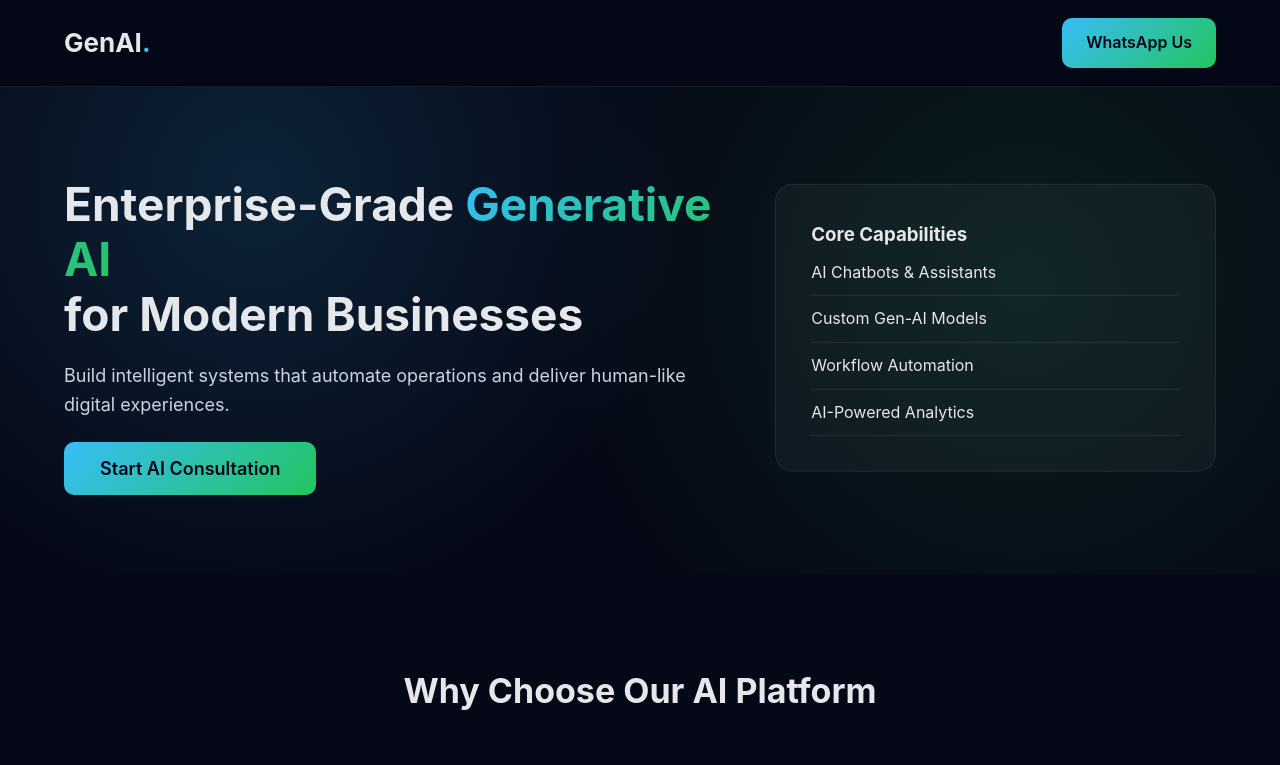
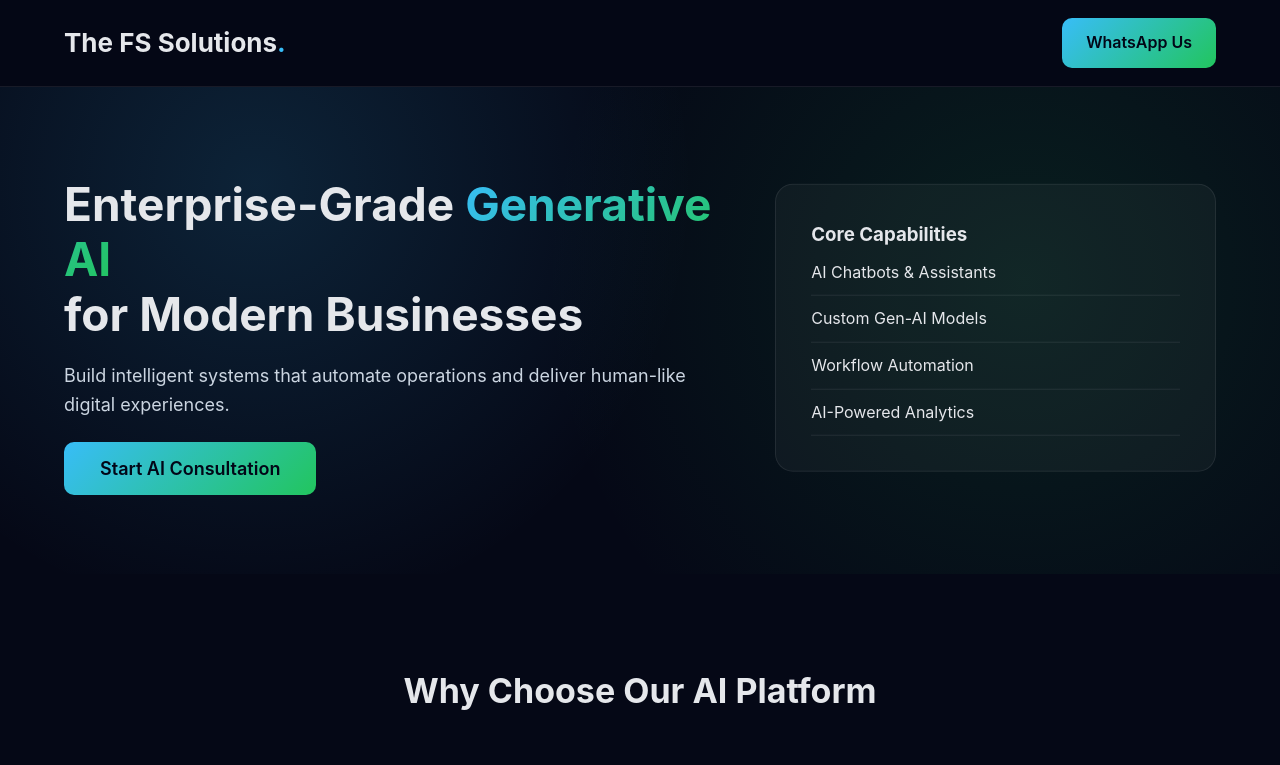
Before and after one commit to am471/GenAI---Automation, a plain HTML site: page index.html in a window 1280 px wide. Shown: the top 765 px of the page. Drawn offline with Linux system fonts and the light colour scheme.

Commit message:
Update index.html

```diff
--- a/index.html
+++ b/index.html
@@ -322,7 +322,7 @@ footer{
 
 <header>
     <div class="container header-wrap">
-        <div class="logo">GenAI<span>.</span></div>
+        <div class="logo">The FS Solutions<span>.</span></div>
         <a href="https://wa.me/918433879029" class="btn">WhatsApp Us</a>
     </div>
 </header>
```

════════

Task directions → Each entry above must be duplicated precisely; none of the pictures may be included.

Solution for this task →
Before and after one commit to am471/GenAI---Automation, a plain HTML site: page index.html in a window 1280 px wide. Shown: the top 765 px of the page. Drawn offline with Linux system fonts and the light colour scheme.

Commit message:
Update index.html

```diff
--- a/index.html
+++ b/index.html
@@ -322,7 +322,7 @@ footer{
 
 <header>
     <div class="container header-wrap">
-        <div class="logo">GenAI<span>.</span></div>
+        <div class="logo">The FS Solutions<span>.</span></div>
         <a href="https://wa.me/918433879029" class="btn">WhatsApp Us</a>
     </div>
 </header>
```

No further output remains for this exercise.